Thriller was composed by British composer Rod Temperton, as opposed to previous songs on the album Thriller (such as Billie Jean and Beat It), which were written by Jackson himself.
Temperton was born in Cleethorpes and was working in a frozen fish factory in Grimsby when he replied to an advertisement and became the keyboardist for dance group Heatwave.
Quincy Jones saw his smash song ‘Boogie Nights’ with Heatwave and requested him to collaborate on tunes for Michael Jackson.
The song that became Thriller was originally titled ‘Starlight,’ but Jones, who had previously produced Jackson’s 20-million-selling Off The Wall, was not pleased with the title.
Temperton (dubbed ‘the Invisible Man’ for his work in the background on key singles) said that he returned to his hotel room to come up with a new title.
“I went back to the hotel, wrote two or three hundred titles, and came up with ‘Midnight Man,'” he revealed in a 2009 interview.
“I woke up the next morning and just said the word [Thriller].” ‘This is the title,’ murmured something in my thoughts.
“Imagine it at the top of the Billboard charts.” You could see the marketing for this one word, how ‘Thriller’ leaped off the page.”

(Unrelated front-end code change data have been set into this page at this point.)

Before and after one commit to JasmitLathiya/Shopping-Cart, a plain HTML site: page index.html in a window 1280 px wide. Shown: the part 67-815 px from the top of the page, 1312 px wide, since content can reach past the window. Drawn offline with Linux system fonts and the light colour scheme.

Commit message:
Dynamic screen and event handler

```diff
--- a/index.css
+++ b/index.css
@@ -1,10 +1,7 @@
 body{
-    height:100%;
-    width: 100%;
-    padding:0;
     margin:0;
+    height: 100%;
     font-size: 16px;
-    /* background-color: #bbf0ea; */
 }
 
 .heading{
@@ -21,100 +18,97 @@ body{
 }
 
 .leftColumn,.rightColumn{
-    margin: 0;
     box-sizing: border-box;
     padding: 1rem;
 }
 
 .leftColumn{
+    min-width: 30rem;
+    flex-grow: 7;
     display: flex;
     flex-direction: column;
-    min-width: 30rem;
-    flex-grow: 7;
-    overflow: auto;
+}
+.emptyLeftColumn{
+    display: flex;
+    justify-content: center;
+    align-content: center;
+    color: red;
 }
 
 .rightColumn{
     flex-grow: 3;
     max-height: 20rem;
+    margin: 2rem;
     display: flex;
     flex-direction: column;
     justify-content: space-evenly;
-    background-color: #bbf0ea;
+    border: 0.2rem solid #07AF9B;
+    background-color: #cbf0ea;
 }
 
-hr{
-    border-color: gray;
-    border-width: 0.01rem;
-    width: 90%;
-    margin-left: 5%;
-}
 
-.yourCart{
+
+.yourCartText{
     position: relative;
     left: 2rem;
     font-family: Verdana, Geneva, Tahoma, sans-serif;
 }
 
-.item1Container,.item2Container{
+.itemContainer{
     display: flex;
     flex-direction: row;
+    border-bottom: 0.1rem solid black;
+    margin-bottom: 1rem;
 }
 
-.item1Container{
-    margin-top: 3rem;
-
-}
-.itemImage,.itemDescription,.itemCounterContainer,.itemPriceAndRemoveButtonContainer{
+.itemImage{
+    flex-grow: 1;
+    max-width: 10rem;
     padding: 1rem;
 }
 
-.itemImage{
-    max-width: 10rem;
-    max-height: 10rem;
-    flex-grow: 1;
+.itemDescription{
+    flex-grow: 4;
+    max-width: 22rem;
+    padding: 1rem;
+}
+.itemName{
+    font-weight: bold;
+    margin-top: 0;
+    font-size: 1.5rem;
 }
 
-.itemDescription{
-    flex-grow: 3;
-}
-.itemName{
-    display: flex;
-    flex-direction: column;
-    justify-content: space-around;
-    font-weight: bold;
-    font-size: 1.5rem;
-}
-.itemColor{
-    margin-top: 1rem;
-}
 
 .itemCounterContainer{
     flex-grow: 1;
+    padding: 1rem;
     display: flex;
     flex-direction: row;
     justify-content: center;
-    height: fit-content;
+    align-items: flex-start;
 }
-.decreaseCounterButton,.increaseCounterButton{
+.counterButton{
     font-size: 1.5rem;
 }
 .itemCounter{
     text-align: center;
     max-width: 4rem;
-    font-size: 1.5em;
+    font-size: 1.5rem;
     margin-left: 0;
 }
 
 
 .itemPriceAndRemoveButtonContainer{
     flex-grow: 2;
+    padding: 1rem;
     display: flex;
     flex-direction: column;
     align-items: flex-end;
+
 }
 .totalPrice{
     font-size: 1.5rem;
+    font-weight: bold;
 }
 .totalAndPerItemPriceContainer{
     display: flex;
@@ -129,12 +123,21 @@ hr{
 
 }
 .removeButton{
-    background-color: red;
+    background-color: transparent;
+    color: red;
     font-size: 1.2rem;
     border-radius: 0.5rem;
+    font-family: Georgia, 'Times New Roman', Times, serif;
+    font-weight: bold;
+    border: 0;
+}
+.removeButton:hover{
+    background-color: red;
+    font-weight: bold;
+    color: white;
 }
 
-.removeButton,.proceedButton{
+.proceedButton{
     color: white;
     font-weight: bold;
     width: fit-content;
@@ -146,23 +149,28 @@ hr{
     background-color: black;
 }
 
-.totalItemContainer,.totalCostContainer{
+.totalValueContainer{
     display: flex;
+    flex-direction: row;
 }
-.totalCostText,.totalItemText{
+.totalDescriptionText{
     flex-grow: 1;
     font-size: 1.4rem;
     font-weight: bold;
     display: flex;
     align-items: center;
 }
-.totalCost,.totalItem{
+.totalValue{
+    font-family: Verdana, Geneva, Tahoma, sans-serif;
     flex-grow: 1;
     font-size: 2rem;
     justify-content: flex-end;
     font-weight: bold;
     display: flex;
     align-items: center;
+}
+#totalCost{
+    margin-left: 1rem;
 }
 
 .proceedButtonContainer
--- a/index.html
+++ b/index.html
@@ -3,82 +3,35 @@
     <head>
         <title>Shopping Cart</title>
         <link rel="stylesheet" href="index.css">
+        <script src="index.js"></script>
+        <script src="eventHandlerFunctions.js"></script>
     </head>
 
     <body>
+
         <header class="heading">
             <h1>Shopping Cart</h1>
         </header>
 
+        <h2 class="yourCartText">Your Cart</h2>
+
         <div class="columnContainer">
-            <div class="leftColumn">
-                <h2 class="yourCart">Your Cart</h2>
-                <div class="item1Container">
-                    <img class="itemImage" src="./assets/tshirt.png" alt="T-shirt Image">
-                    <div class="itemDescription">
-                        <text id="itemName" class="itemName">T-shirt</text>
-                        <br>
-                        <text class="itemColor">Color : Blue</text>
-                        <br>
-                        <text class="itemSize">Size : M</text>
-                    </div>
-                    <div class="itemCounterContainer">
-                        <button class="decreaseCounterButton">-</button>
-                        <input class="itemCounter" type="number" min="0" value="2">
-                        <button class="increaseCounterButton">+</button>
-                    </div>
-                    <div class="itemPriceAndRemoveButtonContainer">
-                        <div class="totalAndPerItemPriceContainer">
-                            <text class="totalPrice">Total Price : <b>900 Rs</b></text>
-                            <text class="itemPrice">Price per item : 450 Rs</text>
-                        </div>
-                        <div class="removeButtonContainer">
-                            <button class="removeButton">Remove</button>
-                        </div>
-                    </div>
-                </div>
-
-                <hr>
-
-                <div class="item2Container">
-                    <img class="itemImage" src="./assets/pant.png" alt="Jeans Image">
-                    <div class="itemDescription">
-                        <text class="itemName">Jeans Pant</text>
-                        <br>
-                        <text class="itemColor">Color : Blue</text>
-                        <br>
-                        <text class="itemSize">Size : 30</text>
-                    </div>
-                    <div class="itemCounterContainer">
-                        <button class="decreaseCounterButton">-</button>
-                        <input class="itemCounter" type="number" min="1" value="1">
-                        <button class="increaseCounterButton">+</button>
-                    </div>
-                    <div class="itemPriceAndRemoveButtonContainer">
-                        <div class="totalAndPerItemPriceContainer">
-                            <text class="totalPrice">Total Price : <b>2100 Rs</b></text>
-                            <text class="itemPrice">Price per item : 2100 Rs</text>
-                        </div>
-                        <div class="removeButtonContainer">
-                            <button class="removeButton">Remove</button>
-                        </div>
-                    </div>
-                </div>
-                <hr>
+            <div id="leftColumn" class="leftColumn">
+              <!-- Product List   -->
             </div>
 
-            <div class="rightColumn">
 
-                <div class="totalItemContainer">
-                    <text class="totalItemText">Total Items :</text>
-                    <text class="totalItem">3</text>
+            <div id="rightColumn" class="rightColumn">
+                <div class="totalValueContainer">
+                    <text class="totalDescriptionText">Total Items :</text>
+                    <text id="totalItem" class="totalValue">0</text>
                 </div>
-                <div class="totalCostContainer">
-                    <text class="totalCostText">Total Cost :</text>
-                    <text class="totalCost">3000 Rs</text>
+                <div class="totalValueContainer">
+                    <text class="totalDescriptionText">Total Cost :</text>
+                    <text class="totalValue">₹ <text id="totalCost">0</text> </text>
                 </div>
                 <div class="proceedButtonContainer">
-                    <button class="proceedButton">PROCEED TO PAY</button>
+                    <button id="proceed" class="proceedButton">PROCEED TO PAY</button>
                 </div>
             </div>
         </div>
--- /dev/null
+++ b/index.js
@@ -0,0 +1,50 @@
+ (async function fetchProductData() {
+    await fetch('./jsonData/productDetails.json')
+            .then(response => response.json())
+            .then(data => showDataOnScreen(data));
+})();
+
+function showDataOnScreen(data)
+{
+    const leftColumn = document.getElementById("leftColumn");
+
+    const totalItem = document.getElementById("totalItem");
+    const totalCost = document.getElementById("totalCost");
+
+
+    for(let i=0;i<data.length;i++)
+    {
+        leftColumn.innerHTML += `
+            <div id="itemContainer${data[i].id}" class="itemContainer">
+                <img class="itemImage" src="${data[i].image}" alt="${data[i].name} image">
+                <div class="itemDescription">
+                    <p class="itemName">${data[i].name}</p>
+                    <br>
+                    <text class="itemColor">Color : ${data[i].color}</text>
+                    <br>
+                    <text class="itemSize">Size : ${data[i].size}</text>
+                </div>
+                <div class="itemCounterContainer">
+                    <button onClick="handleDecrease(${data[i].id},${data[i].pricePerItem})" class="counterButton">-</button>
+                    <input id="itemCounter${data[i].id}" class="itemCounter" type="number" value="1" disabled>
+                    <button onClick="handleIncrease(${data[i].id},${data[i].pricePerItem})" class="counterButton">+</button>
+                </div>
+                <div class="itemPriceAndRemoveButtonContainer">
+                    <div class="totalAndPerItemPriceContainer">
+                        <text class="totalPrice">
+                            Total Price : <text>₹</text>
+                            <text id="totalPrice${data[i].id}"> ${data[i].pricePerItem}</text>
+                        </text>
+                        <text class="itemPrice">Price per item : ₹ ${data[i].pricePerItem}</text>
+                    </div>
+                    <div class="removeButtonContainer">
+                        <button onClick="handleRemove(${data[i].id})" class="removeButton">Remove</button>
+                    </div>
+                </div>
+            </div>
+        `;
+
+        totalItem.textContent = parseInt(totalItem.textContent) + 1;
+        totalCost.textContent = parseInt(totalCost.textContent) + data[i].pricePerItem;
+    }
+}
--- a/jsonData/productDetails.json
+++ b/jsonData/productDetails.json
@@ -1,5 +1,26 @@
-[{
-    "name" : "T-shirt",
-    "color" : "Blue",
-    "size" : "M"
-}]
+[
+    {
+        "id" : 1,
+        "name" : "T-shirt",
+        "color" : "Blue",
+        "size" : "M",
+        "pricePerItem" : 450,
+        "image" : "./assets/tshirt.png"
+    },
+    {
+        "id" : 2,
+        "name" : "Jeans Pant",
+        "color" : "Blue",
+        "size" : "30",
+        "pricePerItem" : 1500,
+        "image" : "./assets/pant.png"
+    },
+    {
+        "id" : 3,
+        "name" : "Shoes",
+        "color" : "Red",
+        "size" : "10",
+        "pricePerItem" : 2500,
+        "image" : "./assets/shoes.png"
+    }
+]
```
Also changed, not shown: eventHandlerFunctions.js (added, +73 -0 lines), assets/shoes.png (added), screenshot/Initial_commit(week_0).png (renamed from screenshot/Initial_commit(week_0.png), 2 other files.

Temperton said that he had always anticipated a spoken-word element in the song, and that Quincy Jones’ wife was friends with horror actor Vincent Price.
Temperton hadn’t completed penning the words he’d started in the cab on the way, so he urged his driver to go around the block again when Price arrived at the studio.
Due to a last-minute fear from Jackson about the film’s occult elements, the now-iconic video with Price’s doom-laden narration nearly didn’t happen.
John Landis, the filmmaker of American Werewolf in London, filmed the music video using 35mm film (often used for feature projects) for a rumored $900,000 budget.
“Basically, I thought about it, and my intention was to exploit Michael’s unbelievable celebrity at the time to make a theatrical short, a 14-minute short,” John Landis said. I also insisted on at least 10 days of practice time for the dancers, which is seldom done since it is so costly.”
Jackson develops whiskers and transforms into a werewolf in the video.
When top Jehovah’s Witnesses saw the press for Thriller, they told Jackson that he may be ejected from the faith, which would mean his mother would be barred from speaking to him.
Jackson called his manager, John Branca, in a panic and sobbed, saying, ‘No one must ever see it.’
However, Branca urged that the picture be released with a disclaimer (an idea that Landis strongly opposed).
Finally, the film came with a disclaimer that said, ‘Due to my strong personal beliefs, ‘I desire to emphasise that this in no way encourages occult belief.’
Three years later, Jackson severed ties with the Jehovah’s Witnesses.
Jackson died in 2009 from benzodiazepine and propofol toxicity.
‘Thriller’ is still the best-selling record of all time, some four decades later.